(Your task) Filter the material below so that only lines containing "libraries" remain.

::: Working data :::

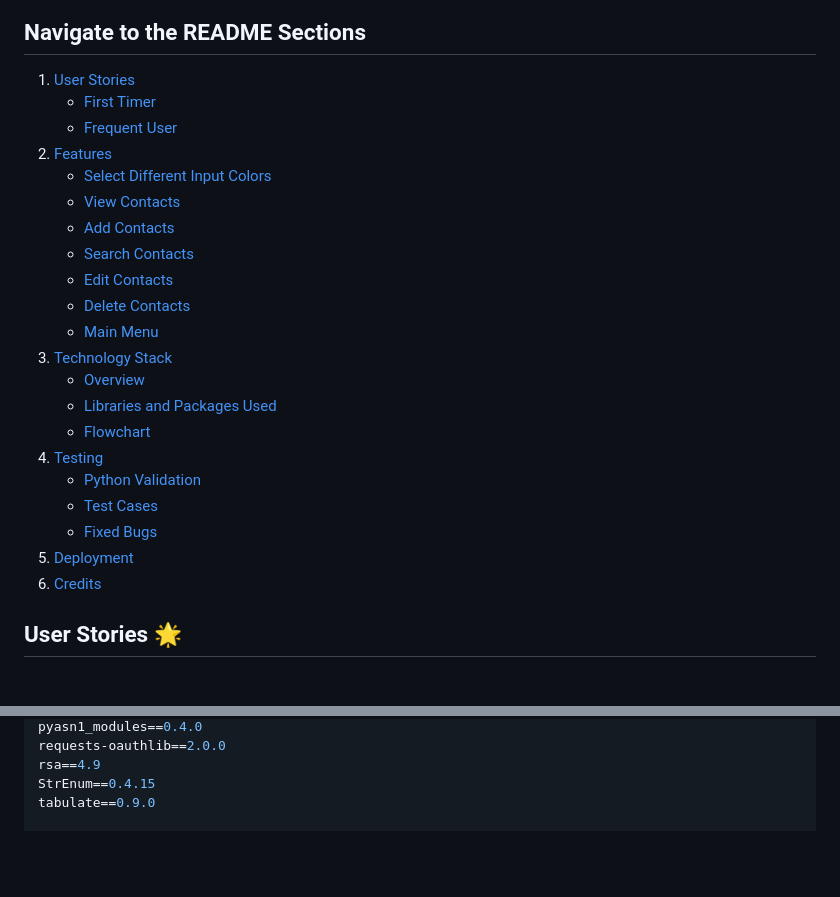
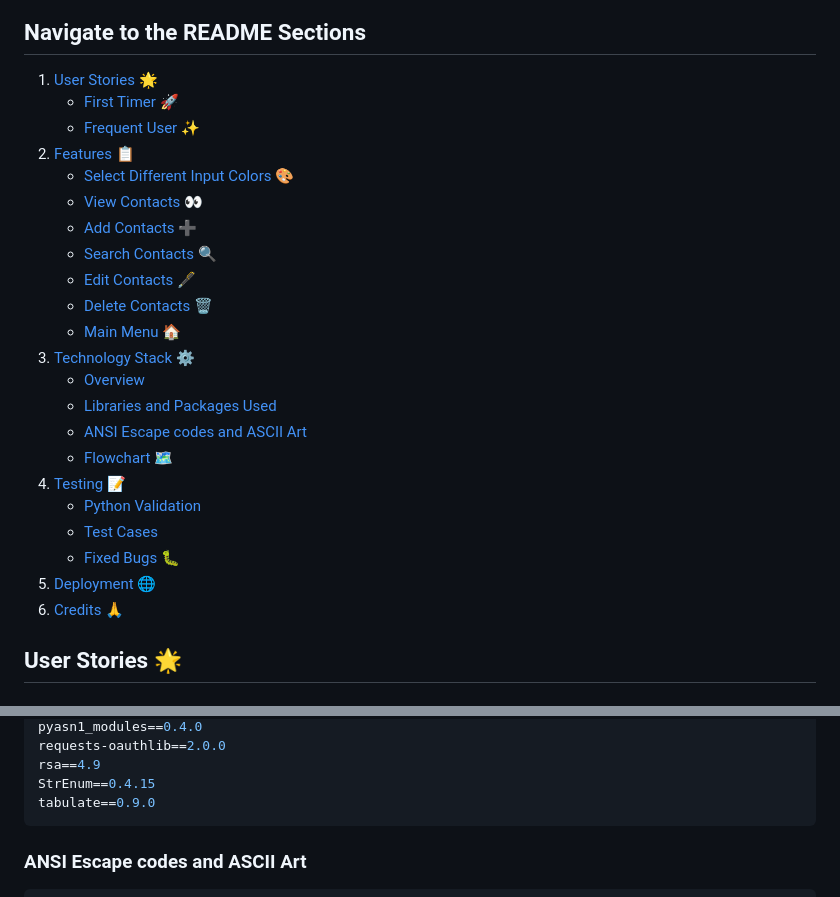
Before and after one commit to Dimitris112/Contact-Manager-pp3, a Markdown page: README.md, 2 parts joined by grey strips. Rendered like a GitHub page; blank space fills up the shorter version.

Commit message:
Refactor navigation in readme

````diff
--- a/README.md
+++ b/README.md
@@ -21,27 +21,28 @@ The program may take longer to load due to poor read latency on the *Google Shee
 
 ## Navigate to the README Sections
 
-1. [User Stories](#user-stories-)
-    - [First Timer](#first-timer-)
-    - [Frequent User](#frequent-user-)
-2. [Features](#features-)
-    - [Select Different Input Colors](#select-different-input-colors-)
-    - [View Contacts](#view-contacts-)
-    - [Add Contacts](#add-contacts-)
-    - [Search Contacts](#search-contacts-)
-    - [Edit Contacts](#edit-contacts-)
-    - [Delete Contacts](#delete-contacts-)
-    - [Main Menu](#main-menu-)
-3. [Technology Stack](#technology-stack-)
+1. [User Stories 🌟](#user-stories-)
+    - [First Timer 🚀](#first-timer-)
+    - [Frequent User ✨](#frequent-user-)
+2. [Features 📋](#features-)
+    - [Select Different Input Colors 🎨](#select-different-input-colors-)
+    - [View Contacts 👀](#view-contacts-)
+    - [Add Contacts ➕](#add-contacts-)
+    - [Search Contacts 🔍](#search-contacts-)
+    - [Edit Contacts 🖋️](#edit-contacts-)
+    - [Delete Contacts 🗑️](#delete-contacts-)
+    - [Main Menu 🏠](#main-menu-)
+3. [Technology Stack ⚙️](#technology-stack-)
     - [Overview](#overview)
-    - [Libraries and Packages Used](#libraries-and-packages-used)
-    - [Flowchart](#flowchart-)
-4. [Testing](#testing)
-    - [Python Validation](#python-validation)
-    - [Test Cases](#test-cases)
-    - [Fixed Bugs](#fixed-bugs)
-5. [Deployment](#deployment)
-6. [Credits](#credits)
+    - [Libraries and Packages Used](#libraries-and-packages-used-)
+    - [ANSI Escape codes and ASCII Art](#ansi-escape-codes-and-ascii-art-)
+    - [Flowchart 🗺️](#flowchart-)
+4. [Testing 📝](#testing-)
+    - [Python Validation](#python-validation-)
+    - [Test Cases](#test-cases-)
+    - [Fixed Bugs 🐛](#fixed-bugs-)
+5. [Deployment 🌐](#deployment-)
+6. [Credits 🙏](#credits-)
 
 
 ##  User Stories 🌟
@@ -139,7 +140,9 @@ requests-oauthlib==2.0.0
 rsa==4.9
 StrEnum==0.4.15
 tabulate==0.9.0
-
+```
+### ANSI Escape codes and ASCII Art
+```python
 # ANSI Escape codes
 COLORS = {
     'red': '\033[91m',
````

:::

(Exercise solution)
-    - [Libraries and Packages Used](#libraries-and-packages-used)
+    - [Libraries and Packages Used](#libraries-and-packages-used-)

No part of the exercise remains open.